"The government has built a national security and intelligence system so big, so complex and so hard to manage; no one really knows if it's fulfilling its most important purpose: keeping its citizens safe."
These were the opening lines of the Washington Post’s Top Secret America
report published last week. The report used anonymous sources and leaked classified material to lift the lid on the true extent of America’s spy game. Today the world looks on as Wikileaks
, the infamous whistleblowing website, the New York Times and the Guardian release the Afghan War Diary
, a document of raw intelligence calculated to leave military officials furious. It seems that for all the secrecy, laws and paranoia, old fashioned whistleblowing will never be laid to rest.
In an interview with TED
Julian Assange, the man behind Wikileaks, explains why he feels it is right to encourage the leaking of secret information. He maintains that the more money an organisation spends on trying to conceal information, the more good it is likely to do if leaked. For Assange, leaked intelligence reveals the true state of governments, their human rights abuses, and their activities, it’s what the ‘history of journalism is’.
On the media’s role in making information available to the public, Assange maintains that “the rest of the world's media is doing such a bad job that a little group of activists is able to release more of that type of information [classified documents] than the rest of the world press combined.”
That sounds like a challenge to us Julian! In the spirit of free speech we vow to leak all classified information that comes into our hands, protecting our sources of course.
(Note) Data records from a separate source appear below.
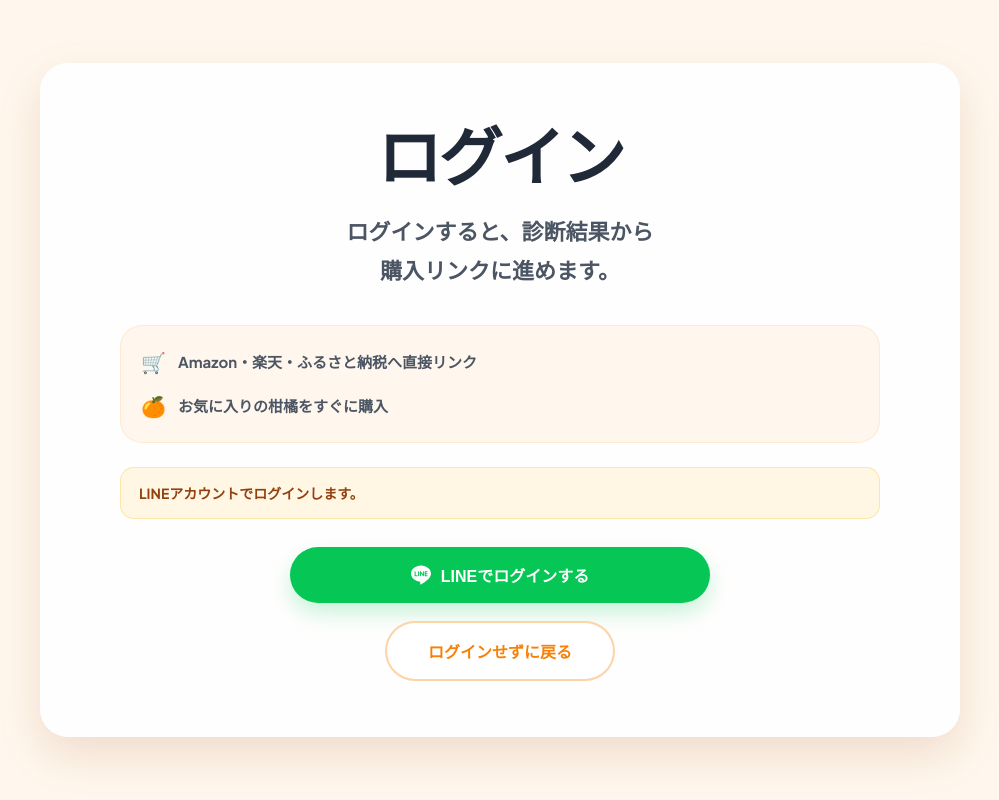
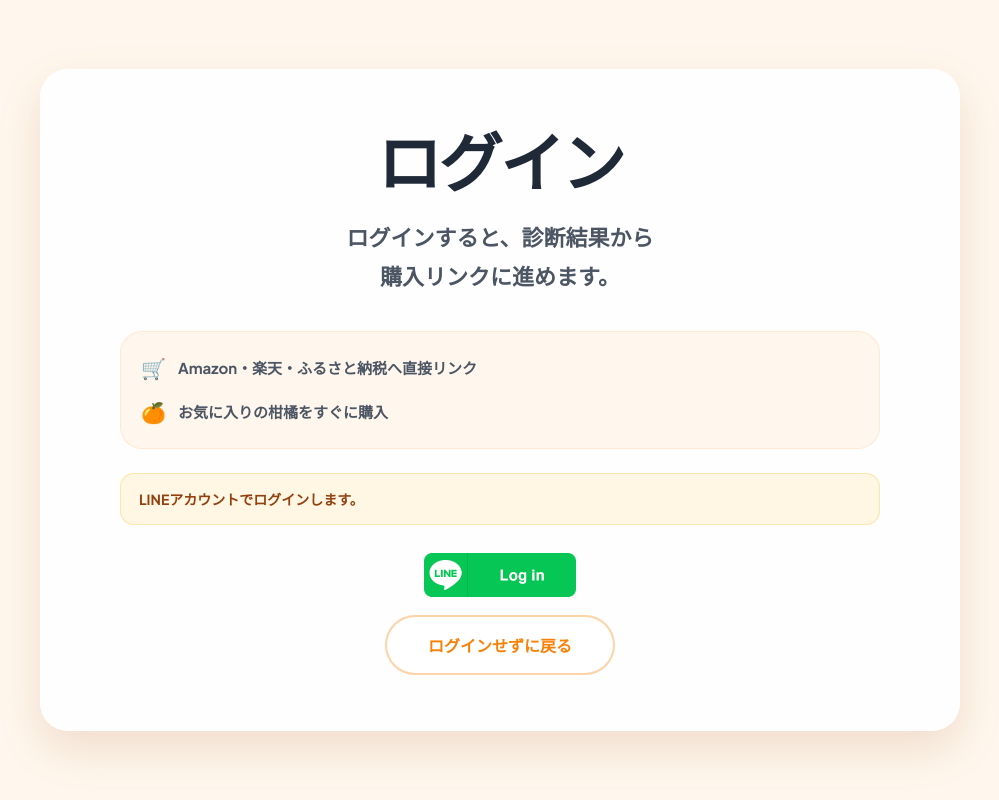
Before and after one commit to Hanchokento/citrus-app, a Next.js app in the folder frontend/: page /3_Login in a window 1280 px wide. Shown: the whole page, without its empty margins (140-1139 px from the left). Built offline with nearby package versions, Linux system fonts and the light colour scheme.

Commit message:
botton css Hancho

```diff
--- a/frontend/app/3_Login/page.tsx
+++ b/frontend/app/3_Login/page.tsx
@@ -61,20 +61,12 @@ export default function LoginPage() {
 
         <div className="topButtonRow loginButtonRow">
           <button
-            className="lineLoginButton"
+            className="lineLoginImageButton"
             type="button"
             onClick={handleLineLogin}
+            aria-label="LINEでログイン"
           >
-            <svg
-              width="20"
-              height="20"
-              viewBox="0 0 24 24"
-              fill="currentColor"
-              aria-hidden="true"
-            >
-              <path d="M19.365 9.863c.349 0 .63.285.63.631 0 .345-.281.63-.63.63H17.61v1.125h1.755c.349 0 .63.283.63.63 0 .344-.281.629-.63.629h-2.386c-.345 0-.627-.285-.627-.629V8.108c0-.345.282-.63.63-.63h2.386c.346 0 .627.285.627.63 0 .349-.281.63-.63.63H17.61v1.125h1.755zm-3.855 3.016c0 .27-.174.51-.432.596-.064.021-.133.031-.199.031-.211 0-.391-.09-.51-.25l-2.443-3.317v2.94c0 .344-.279.629-.631.629-.346 0-.626-.285-.626-.629V8.108c0-.27.173-.51.43-.595.06-.023.136-.033.194-.033.195 0 .375.104.495.254l2.462 3.33V8.108c0-.345.282-.63.63-.63.345 0 .63.285.63.63v4.771zm-5.741 0c0 .344-.282.629-.631.629-.345 0-.627-.285-.627-.629V8.108c0-.345.282-.63.63-.63.346 0 .628.285.628.63v4.771zm-2.466.629H4.917c-.345 0-.63-.285-.63-.629V8.108c0-.345.285-.63.63-.63.348 0 .63.285.63.63v4.141h1.756c.348 0 .629.283.629.63 0 .344-.282.629-.629.629M24 10.314C24 4.943 18.615.572 12 .572S0 4.943 0 10.314c0 4.811 4.27 8.842 10.035 9.608.391.082.923.258 1.058.59.12.301.079.766.038 1.08l-.164 1.02c-.045.301-.24 1.186 1.049.645 1.291-.539 6.916-4.078 9.436-6.975C23.176 14.393 24 12.458 24 10.314" />
-            </svg>
-            LINEでログインする
+            <span className="lineLoginImage" aria-hidden="true" />
           </button>
 
           <button
--- a/frontend/app/globals.css
+++ b/frontend/app/globals.css
@@ -1293,3 +1293,45 @@ p {
 .tasteRadarValueLabel {
   font-size: 11px;
 }
+
+/* Official LINE login button image */
+.lineLoginImageButton {
+  width: min(303px, 100%);
+  aspect-ratio: 303 / 44;
+  padding: 0;
+  border: 0;
+  background: transparent;
+  cursor: pointer;
+  display: inline-flex;
+  justify-content: center;
+  align-items: center;
+}
+
+.lineLoginImage {
+  display: block;
+  width: 100%;
+  height: 100%;
+  background-image: url("/other_images/line_login/btn_login_base.png");
+  background-size: contain;
+  background-repeat: no-repeat;
+  background-position: center;
+}
+
+.lineLoginImageButton:hover .lineLoginImage {
+  background-image: url("/other_images/line_login/btn_login_hover.png");
+}
+
+.lineLoginImageButton:active .lineLoginImage {
+  background-image: url("/other_images/line_login/btn_login_press.png");
+}
+
+.lineLoginImageButton:disabled {
+  cursor: not-allowed;
+  opacity: 0.65;
+}
+
+@media (max-width: 640px) {
+  .lineLoginImageButton {
+    width: min(303px, 92vw);
+  }
+}
```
First one to release screen shots of Cameron’s inbox wins our undying respect.